Start of Provided entries
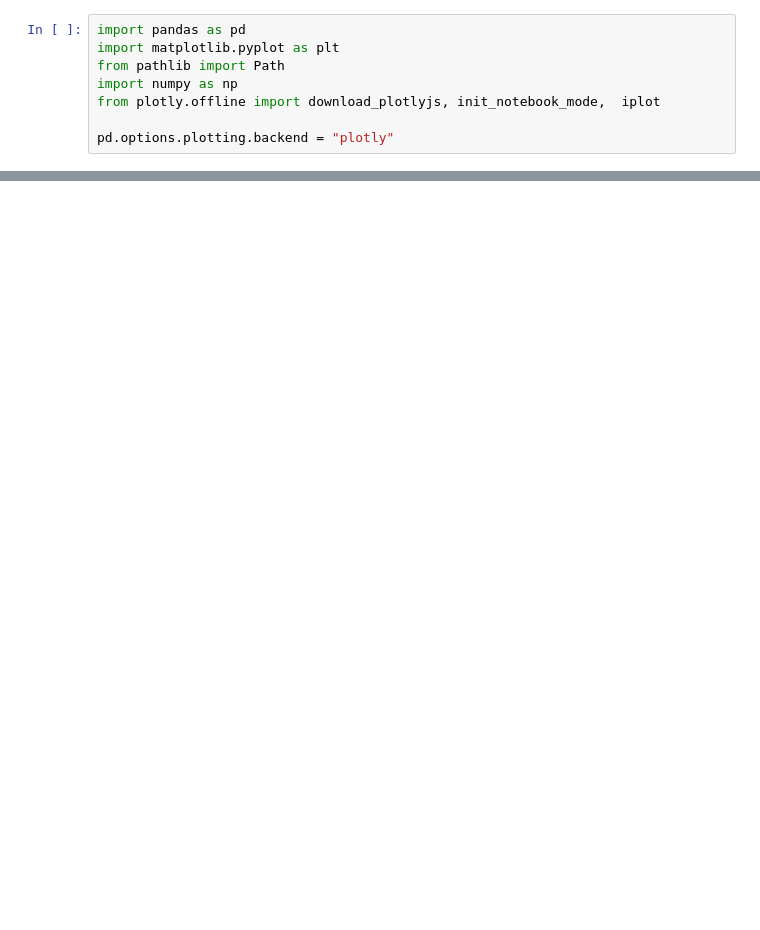
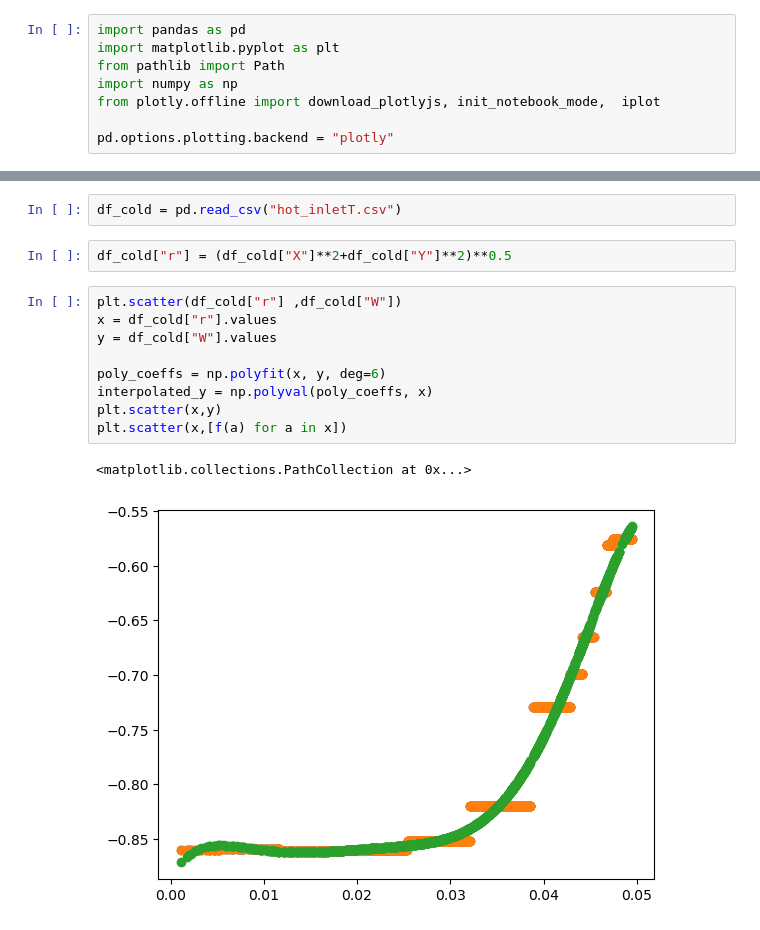
Before and after one commit to JulesL2/CS_Postprocess, a Jupyter notebook: TJunction.ipynb, the cells around one changed output, grey strips where cells are left out. Drawn from its saved outputs; the diff is of its cells as text; blank space fills up the shorter version.

```diff
--- a/TJunction.ipynb
+++ b/TJunction.ipynb
@@ -75,0 +107,16 @@ for var in variables:
+# %%
+df_cold = pd.read_csv("hot_inletT.csv")
+# %%
+df_cold["r"] = (df_cold["X"]**2+df_cold["Y"]**2)**0.5
+# %%
+plt.scatter(df_cold["r"] ,df_cold["W"])
+x = df_cold["r"].values
+y = df_cold["W"].values
+
+poly_coeffs = np.polyfit(x, y, deg=6)
+interpolated_y = np.polyval(poly_coeffs, x)
+plt.scatter(x,y)
+plt.scatter(x,[f(a) for a in x])
+# %% [output]
+<matplotlib.collections.PathCollection at 0x...>
+[figure, added]
```
Also changed, not shown: parts of 5 cells of this notebook, 4 other files.
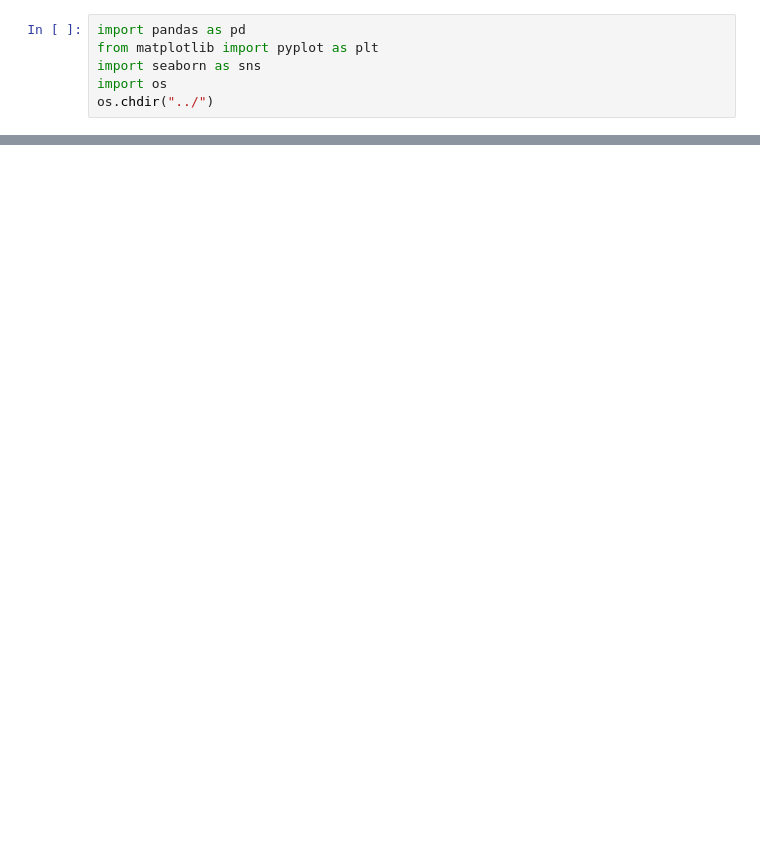
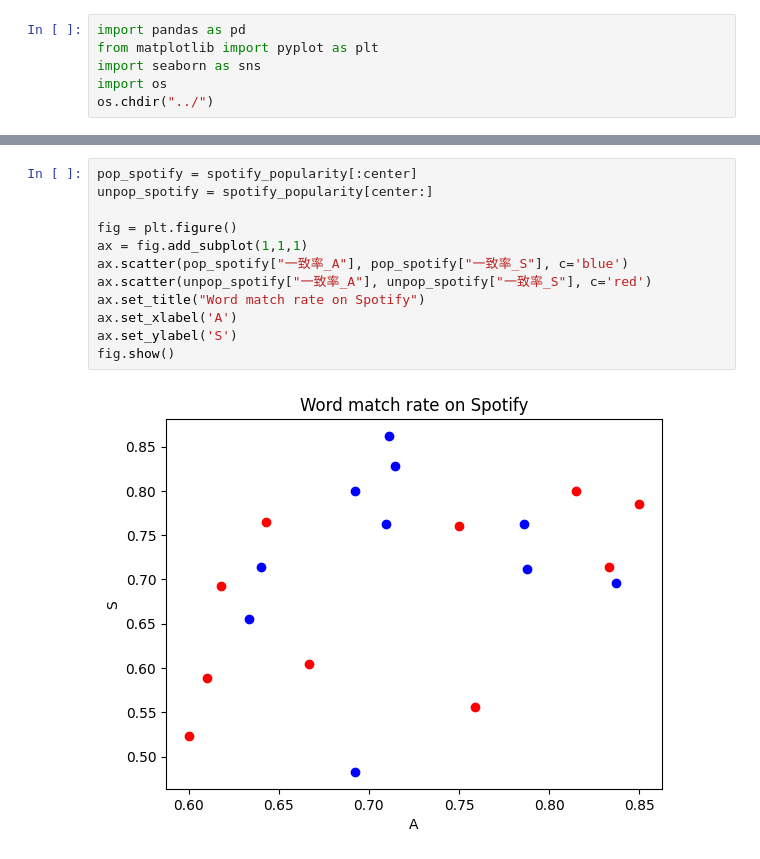
Before and after one commit to tsubasasugawara/lyrics_melody_analyzer, a Jupyter notebook: notebooks/word_match_rate_scatter.ipynb, the cells around one changed output, grey strips where cells are left out. Cells and saved outputs as stored; diff of their text form; blank space fills up the shorter version.

```diff
--- a/notebooks/word_match_rate_scatter.ipynb
+++ b/notebooks/word_match_rate_scatter.ipynb
@@ -51,0 +33,14 @@ fig.show()
+# %%
+pop_spotify = spotify_popularity[:center]
+unpop_spotify = spotify_popularity[center:]
+
+fig = plt.figure()
+ax = fig.add_subplot(1,1,1)
+ax.scatter(pop_spotify["一致率_A"], pop_spotify["一致率_S"], c='blue')
+ax.scatter(unpop_spotify["一致率_A"], unpop_spotify["一致率_S"], c='red')
+ax.set_title("Word match rate on Spotify")
+ax.set_xlabel('A')
+ax.set_ylabel('S')
+fig.show()
+# %% [output]
+[figure, added]
```
Also changed, not shown: parts of 4 cells of this notebook, 2 other files.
End of Provided entries
_Goal of the exercise_
Search the data for "output" and list every line in which it occurs.

_Reply_
Before and after one commit to JulesL2/CS_Postprocess, a Jupyter notebook: TJunction.ipynb, the cells around one changed output, grey strips where cells are left out. Drawn from its saved outputs; the diff is of its cells as text; blank space fills up the shorter version.
+# %% [output]
Before and after one commit to tsubasasugawara/lyrics_melody_analyzer, a Jupyter notebook: notebooks/word_match_rate_scatter.ipynb, the cells around one changed output, grey strips where cells are left out. Cells and saved outputs as stored; diff of their text form; blank space fills up the shorter version.
+# %% [output]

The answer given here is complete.